[Related article: Bluetooth explained]

Camera: Taking photos using a phone camera is fun and a good way to encourage creativity. From your phone it’s easier than ever to take a photo and post it on Facebook, or shoot a video and post it to YouTube using wi-fi or 3G/4G.

What might seem like harmless fun to your child could get them in trouble with a school or friends’ parents. Advise your child of the consequences of posting private content online and ensure Facebook privacy settings are locked down.

GPS: Many new phones include a GPS antenna, used for determining the location of the phone for services like Google Maps. Facebook and FourSquare use GPS data or location-based services, enabling the user to “check in” at a specific place. 

If activated the location of your child can be posted on his or her feed for all “Friends” to see. That’s why it’s so important to ensure your child’s Facebook privacy settings are secure. Go into the settings menu, look for location settings and turn them off. Some networks will also turn off location services, so contact your network provider.

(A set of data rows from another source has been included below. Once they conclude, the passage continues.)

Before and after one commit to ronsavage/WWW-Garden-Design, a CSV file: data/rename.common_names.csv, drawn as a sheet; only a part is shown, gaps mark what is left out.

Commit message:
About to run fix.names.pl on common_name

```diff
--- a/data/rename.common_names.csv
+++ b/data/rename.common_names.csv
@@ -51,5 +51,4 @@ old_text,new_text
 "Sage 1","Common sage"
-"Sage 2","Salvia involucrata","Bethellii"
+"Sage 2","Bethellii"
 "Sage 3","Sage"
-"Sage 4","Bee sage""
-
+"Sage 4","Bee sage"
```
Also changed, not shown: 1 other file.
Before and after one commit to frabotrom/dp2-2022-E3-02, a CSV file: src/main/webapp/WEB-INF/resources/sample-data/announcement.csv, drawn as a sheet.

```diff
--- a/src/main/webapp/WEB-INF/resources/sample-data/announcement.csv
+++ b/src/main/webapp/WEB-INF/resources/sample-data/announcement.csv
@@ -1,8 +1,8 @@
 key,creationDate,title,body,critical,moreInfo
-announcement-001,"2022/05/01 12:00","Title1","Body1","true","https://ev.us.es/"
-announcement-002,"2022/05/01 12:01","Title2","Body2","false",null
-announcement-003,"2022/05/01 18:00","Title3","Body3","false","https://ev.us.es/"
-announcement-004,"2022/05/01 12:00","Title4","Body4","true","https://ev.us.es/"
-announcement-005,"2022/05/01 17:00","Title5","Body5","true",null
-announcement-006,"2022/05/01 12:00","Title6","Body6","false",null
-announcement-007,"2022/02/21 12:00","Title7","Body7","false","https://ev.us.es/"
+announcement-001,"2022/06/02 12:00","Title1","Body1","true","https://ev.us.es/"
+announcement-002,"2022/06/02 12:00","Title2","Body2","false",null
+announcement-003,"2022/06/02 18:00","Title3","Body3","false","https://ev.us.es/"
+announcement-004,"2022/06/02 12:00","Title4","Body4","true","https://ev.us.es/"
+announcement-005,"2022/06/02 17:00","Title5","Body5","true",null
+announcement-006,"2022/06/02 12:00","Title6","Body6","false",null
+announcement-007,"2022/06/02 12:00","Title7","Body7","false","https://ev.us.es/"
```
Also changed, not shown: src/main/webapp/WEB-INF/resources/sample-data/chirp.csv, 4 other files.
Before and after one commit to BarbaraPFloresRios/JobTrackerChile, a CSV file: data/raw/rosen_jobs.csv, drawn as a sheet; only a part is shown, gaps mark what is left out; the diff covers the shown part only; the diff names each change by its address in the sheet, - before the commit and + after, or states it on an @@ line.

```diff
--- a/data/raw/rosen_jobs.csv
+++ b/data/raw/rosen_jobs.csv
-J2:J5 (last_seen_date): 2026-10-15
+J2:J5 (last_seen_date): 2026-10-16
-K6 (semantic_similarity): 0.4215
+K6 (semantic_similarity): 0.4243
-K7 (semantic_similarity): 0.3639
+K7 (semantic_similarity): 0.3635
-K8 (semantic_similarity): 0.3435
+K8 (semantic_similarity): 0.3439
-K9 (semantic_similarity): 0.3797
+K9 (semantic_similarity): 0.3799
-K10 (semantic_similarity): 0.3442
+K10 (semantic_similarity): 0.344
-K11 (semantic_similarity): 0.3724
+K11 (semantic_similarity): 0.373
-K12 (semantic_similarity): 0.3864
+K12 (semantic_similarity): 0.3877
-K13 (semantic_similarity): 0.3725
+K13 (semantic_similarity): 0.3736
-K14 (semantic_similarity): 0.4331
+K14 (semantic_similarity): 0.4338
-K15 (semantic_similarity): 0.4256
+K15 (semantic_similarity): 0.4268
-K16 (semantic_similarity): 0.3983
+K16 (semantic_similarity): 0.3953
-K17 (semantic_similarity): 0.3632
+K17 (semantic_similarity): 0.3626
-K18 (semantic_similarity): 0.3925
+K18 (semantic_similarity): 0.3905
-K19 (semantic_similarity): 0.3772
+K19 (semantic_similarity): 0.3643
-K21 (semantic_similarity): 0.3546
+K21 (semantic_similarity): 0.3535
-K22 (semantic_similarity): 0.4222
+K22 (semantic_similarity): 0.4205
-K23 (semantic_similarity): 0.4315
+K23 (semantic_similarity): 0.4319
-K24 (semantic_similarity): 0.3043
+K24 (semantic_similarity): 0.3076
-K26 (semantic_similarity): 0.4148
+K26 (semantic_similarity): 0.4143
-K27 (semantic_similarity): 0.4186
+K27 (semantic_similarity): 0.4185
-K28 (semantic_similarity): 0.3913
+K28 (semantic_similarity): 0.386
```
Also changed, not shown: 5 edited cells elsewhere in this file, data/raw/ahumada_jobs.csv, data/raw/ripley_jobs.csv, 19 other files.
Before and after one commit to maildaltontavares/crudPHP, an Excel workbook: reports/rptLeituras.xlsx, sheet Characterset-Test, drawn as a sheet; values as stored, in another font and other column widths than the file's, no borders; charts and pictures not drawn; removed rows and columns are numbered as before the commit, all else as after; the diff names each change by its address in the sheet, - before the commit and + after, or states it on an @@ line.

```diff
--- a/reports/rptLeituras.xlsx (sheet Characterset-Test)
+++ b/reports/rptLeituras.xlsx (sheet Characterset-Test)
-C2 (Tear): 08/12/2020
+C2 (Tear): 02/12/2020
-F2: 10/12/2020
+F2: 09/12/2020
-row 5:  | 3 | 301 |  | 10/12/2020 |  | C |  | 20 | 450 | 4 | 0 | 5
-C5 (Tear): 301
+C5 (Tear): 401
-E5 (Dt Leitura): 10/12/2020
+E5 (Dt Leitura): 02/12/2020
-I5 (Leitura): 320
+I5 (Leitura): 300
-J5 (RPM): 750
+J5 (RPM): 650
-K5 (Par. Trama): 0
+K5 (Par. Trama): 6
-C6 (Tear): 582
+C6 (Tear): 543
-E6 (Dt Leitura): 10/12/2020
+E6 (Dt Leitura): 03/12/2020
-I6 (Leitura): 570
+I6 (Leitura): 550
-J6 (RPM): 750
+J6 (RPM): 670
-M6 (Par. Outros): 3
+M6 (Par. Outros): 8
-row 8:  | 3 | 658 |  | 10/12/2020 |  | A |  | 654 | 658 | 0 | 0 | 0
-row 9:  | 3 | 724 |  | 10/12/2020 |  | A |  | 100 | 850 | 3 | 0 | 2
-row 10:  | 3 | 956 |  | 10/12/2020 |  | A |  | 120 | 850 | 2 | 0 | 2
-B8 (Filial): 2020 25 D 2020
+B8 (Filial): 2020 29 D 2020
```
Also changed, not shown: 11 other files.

BT has a host of useful information for parents at Internet Matters.

Don’t be put off choosing a phone for your child – mobiles are a fantastic way to check your child is safe, just do your research and educate your child about the dangers of choosing a mobile phone.